◆ EXERCISE REQUIREMENTS:
Omit the images and reproduce the rest of the entries exactly.

◆ DATA SHOWN:
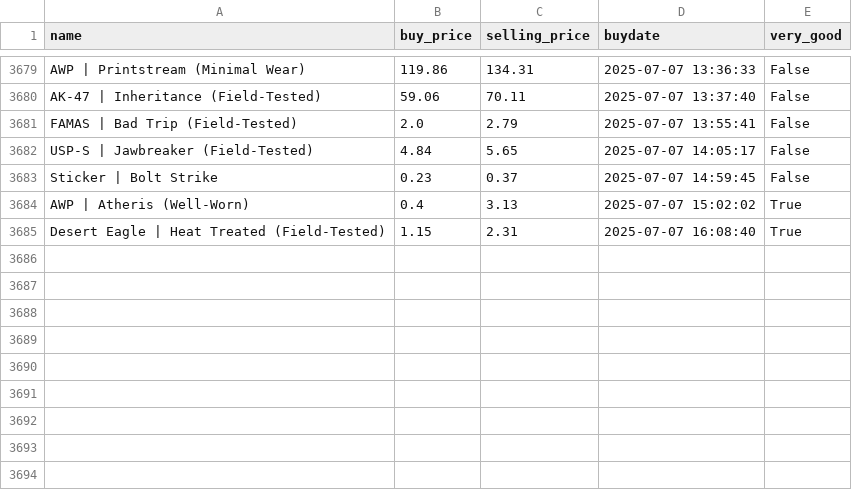
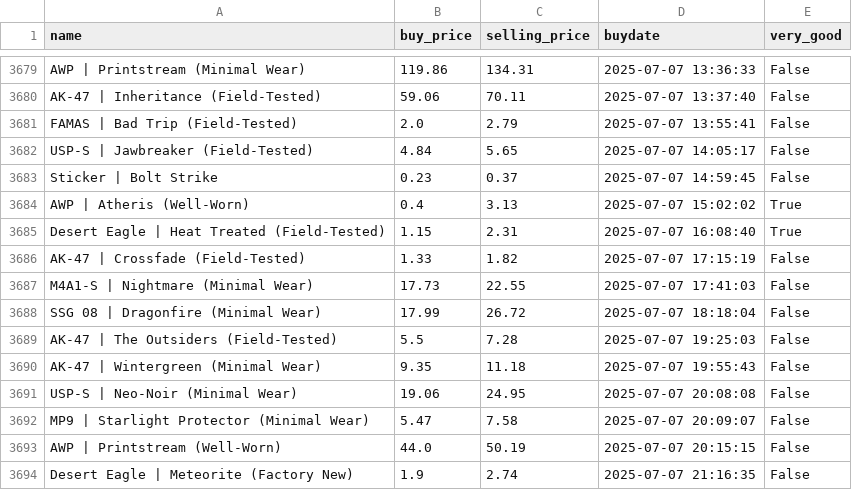
Before and after one commit to enesx44/skinbaron-trading-bot-v3, a CSV file: generated_files/bot/BuyHistory.csv, drawn as a sheet; only a part is shown, gaps mark what is left out; the diff names each change by its address in the sheet, - before the commit and + after, or states it on an @@ line.

```diff
--- a/generated_files/bot/BuyHistory.csv
+++ b/generated_files/bot/BuyHistory.csv
+row 3686: AK-47 | Crossfade (Field-Tested) | 1.33 | 1.82 | 2025-07-07 17:15:19 | False
+row 3687: M4A1-S | Nightmare (Minimal Wear) | 17.73 | 22.55 | 2025-07-07 17:41:03 | False
+row 3688: SSG 08 | Dragonfire (Minimal Wear) | 17.99 | 26.72 | 2025-07-07 18:18:04 | False
+row 3689: AK-47 | The Outsiders (Field-Tested) | 5.5 | 7.28 | 2025-07-07 19:25:03 | False
+row 3690: AK-47 | Wintergreen (Minimal Wear) | 9.35 | 11.18 | 2025-07-07 19:55:43 | False
+row 3691: USP-S | Neo-Noir (Minimal Wear) | 19.06 | 24.95 | 2025-07-07 20:08:08 | False
+row 3692: MP9 | Starlight Protector (Minimal Wear) | 5.47 | 7.58 | 2025-07-07 20:09:07 | False
+row 3693: AWP | Printstream (Well-Worn) | 44.0 | 50.19 | 2025-07-07 20:15:15 | False
+row 3694: Desert Eagle | Meteorite (Factory New) | 1.9 | 2.74 | 2025-07-07 21:16:35 | False
```
Also changed, not shown: 2 other files.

◆ THE ANSWER:
Before and after one commit to enesx44/skinbaron-trading-bot-v3, a CSV file: generated_files/bot/BuyHistory.csv, drawn as a sheet; only a part is shown, gaps mark what is left out; the diff names each change by its address in the sheet, - before the commit and + after, or states it on an @@ line.

```diff
--- a/generated_files/bot/BuyHistory.csv
+++ b/generated_files/bot/BuyHistory.csv
+row 3686: AK-47 | Crossfade (Field-Tested) | 1.33 | 1.82 | 2025-07-07 17:15:19 | False
+row 3687: M4A1-S | Nightmare (Minimal Wear) | 17.73 | 22.55 | 2025-07-07 17:41:03 | False
+row 3688: SSG 08 | Dragonfire (Minimal Wear) | 17.99 | 26.72 | 2025-07-07 18:18:04 | False
+row 3689: AK-47 | The Outsiders (Field-Tested) | 5.5 | 7.28 | 2025-07-07 19:25:03 | False
+row 3690: AK-47 | Wintergreen (Minimal Wear) | 9.35 | 11.18 | 2025-07-07 19:55:43 | False
+row 3691: USP-S | Neo-Noir (Minimal Wear) | 19.06 | 24.95 | 2025-07-07 20:08:08 | False
+row 3692: MP9 | Starlight Protector (Minimal Wear) | 5.47 | 7.58 | 2025-07-07 20:09:07 | False
+row 3693: AWP | Printstream (Well-Worn) | 44.0 | 50.19 | 2025-07-07 20:15:15 | False
+row 3694: Desert Eagle | Meteorite (Factory New) | 1.9 | 2.74 | 2025-07-07 21:16:35 | False
```
Also changed, not shown: 2 other files.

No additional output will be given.